The authoritarian leader told reporters during a press briefing on Sept. 1 the batch will include dozens of fighter jets, helicopters, and defense systems—likely the S-400 air defense systems, Belta news agency reported.
“I signed the order the day before yesterday. We will get tens of aircraft, tens of helicopters, and most importantly air defense systems soon. I don’t want to say how much money and what else it cost us. We may even get S-400 [air defense systems]. We need them a lot, I’ve already talked about it,” Lukashenko said.

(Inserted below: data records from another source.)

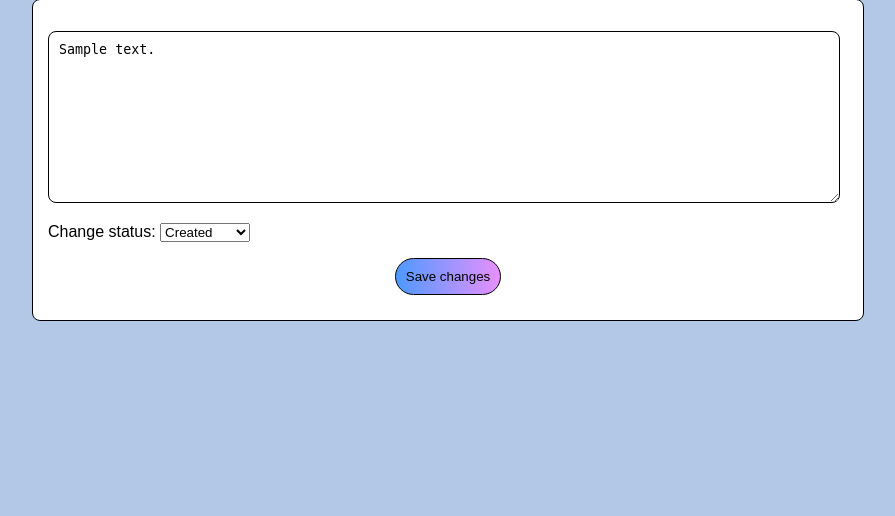
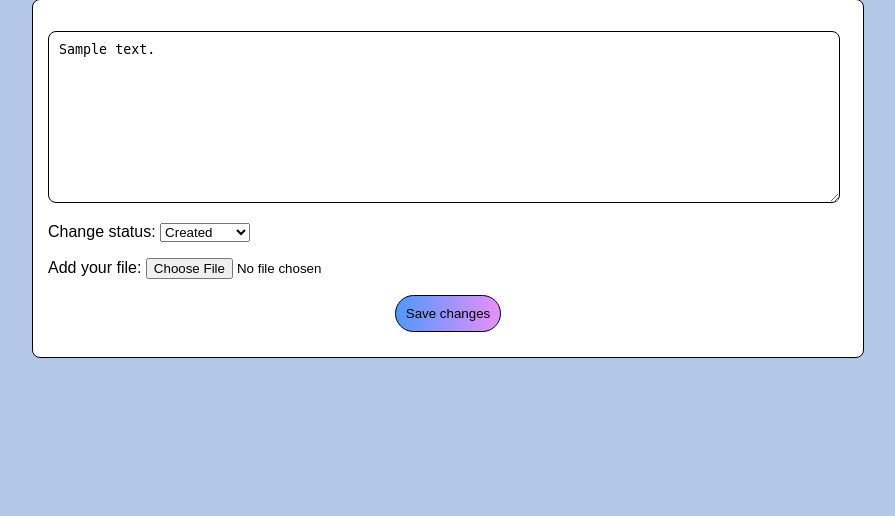
Before and after one commit to zhenyakul/TaskManagmentToolWebApp, a Django app: page /edit_entry/1/ in a window 1280 px wide. Shown: the part 208-724 px from the top of the page, without its empty margins (193-1088 px from the left). Run offline with Django 4.2, Linux system fonts and the light colour scheme; a user stored in the database is signed in; tables that the repository leaves empty hold one stand-in row (values such as "Sample post").

Commit message:
add file upload method

```diff
--- a/TaskManagment/TMTool/forms.py
+++ b/TaskManagment/TMTool/forms.py
@@ -14,9 +14,10 @@ class TopicForm(forms.ModelForm):
 class EntryForm(forms.ModelForm):
     class Meta:
         model = Entry
-        fields = ["text", "flag_status"]
-        labels = {"text": "", "flag_status": "Change status:"}
+        fields = ["text", "flag_status", "file"]
+        labels = {"text": "", "flag_status": "Change status:", "file": "Add your file:"}
         widgets = {
             "text": forms.Textarea(attrs={"cols": 100, "class": "entry-text-area"}),
             "flag_status": forms.Select(attrs={"class": "select"}),
+            "file": forms.FileInput(attrs={"class": "fileInput"})
         }
--- /dev/null
+++ b/TaskManagment/TMTool/middleware.py
@@ -0,0 +1,4 @@
+def handle_uploaded_file(f):
+    with open('TMTool/static/upload/'+f.name, 'wb+') as destination:
+        for chunk in f.chunks():
+            destination.write(chunk)
--- a/TaskManagment/TMTool/models.py
+++ b/TaskManagment/TMTool/models.py
@@ -30,12 +30,13 @@ class Entry(models.Model):
     flag_status = models.CharField(
         max_length=15, choices=STATUS_CHOICES, default="status1"
     )
+    file = models.FileField(upload_to="TMTool/static/upload/")
 
     class Meta:
         verbose_name_plural = "entries"
 
     def __str__(self):
-        return (f"{self.text[:50]}...", self.flag_status)
+        return (f"{self.text[:50]}...")
 
     def delete_entry(self):
         self.delete()
--- a/TaskManagment/TMTool/templates/TMTool/edit_entry.html
+++ b/TaskManagment/TMTool/templates/TMTool/edit_entry.html
@@ -13,6 +13,7 @@
     class="entry-form"
     action="{% url 'TMTool:edit_entry' entry.id %}"
     method="post"
+    enctype="multipart/form-data"
   >
     {% csrf_token %} {{ form.as_p }}
     <div class="add-entry-btn-cont">
--- a/TaskManagment/TMTool/views.py
+++ b/TaskManagment/TMTool/views.py
@@ -5,6 +5,7 @@ from django.shortcuts import redirect, render
 from django.contrib.auth.decorators import login_required
 from django.http import Http404
 from django.utils import timezone
+from .middleware import handle_uploaded_file
 
 
 def index(request):
@@ -68,10 +69,16 @@ def edit_entry(request, entry_id):
     if request.method != 'POST':
         form = EntryForm(instance=entry)
     else:
-        form = EntryForm(instance=entry, data=request.POST)
+        form = EntryForm(data=request.POST, files=request.FILES, instance=entry)
         if form.is_valid():
-            form.save()
-            return redirect('TMTool:topic', topic_id=topic.id)
+            print("Form is valid")
+            if 'file' in request.FILES:
+                handle_uploaded_file(request.FILES["file"])
+                form.save()
+                return redirect('TMTool:topic', topic_id=topic.id)
+        else:
+            print("Form errors:", form.errors)
+
     context = {'entry': entry, 'topic': topic, 'form': form}
     return render(request, 'TMTool/edit_entry.html', context)
 
```
Also changed, not shown: TaskManagment/TMTool/migrations/0009_entry_file.py (added), TaskManagment/TMTool/migrations/0010_remove_entry_file.py (added), TaskManagment/TMTool/migrations/0011_entry_file.py (added), TaskManagment/TMTool/migrations/0012_alter_entry_file.py (added).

“In other words, we will get cutting-edge hardware. We will upgrade equipment,” he added. “If we see during the exercise [Belarusian–Russian strategic army exercise Zapad-2021] that we need something extra, then we will buy it from the Russian Federation and it will enter service.”
The announcement highlights Moscow’s growing support for Lukashenko, whose election to a sixth term in August 2020 triggered months of protests and allegations of a rigged vote from the Belarusian opposition and the West.
The upcoming strategic drills in Belarus named Zapad-2021 (West-2021) will involve an estimated 200,000 servicemen, including those from Moscow-led defense bloc member Kazakhstan, as well as tanks, artillery, and aircraft, the ministry announced in a statement.
Lukashenko announced the expected acquisition as Russia and Belarus prepare to conduct the joint war games next week. The drills are set to involve about 200,000 troops. The scale of the exercise will be bigger than the previous one, named “Zapad-2020 (West-2020).”
Russia has staunchly backed the Belarusian regime’s longtime leader as his government faced a series of bruising sanctions from the United States and the European Union. The sanctions were imposed in response to a brutal crackdown on the post-election protests, including the arrests of more than 35,000 people and police beating thousands of demonstrators.
The two ex-Soviet neighbors have a union agreement that envisages close political, economic, and military ties. In the past, Lukashenko often accused Moscow of forging plots to force Belarus to abandon its independence, but he has dropped such rhetoric after his crackdown on protest made him a pariah in the West and forced him to rely squarely on the Kremlin’s support.
The Associated Press contributed to this report.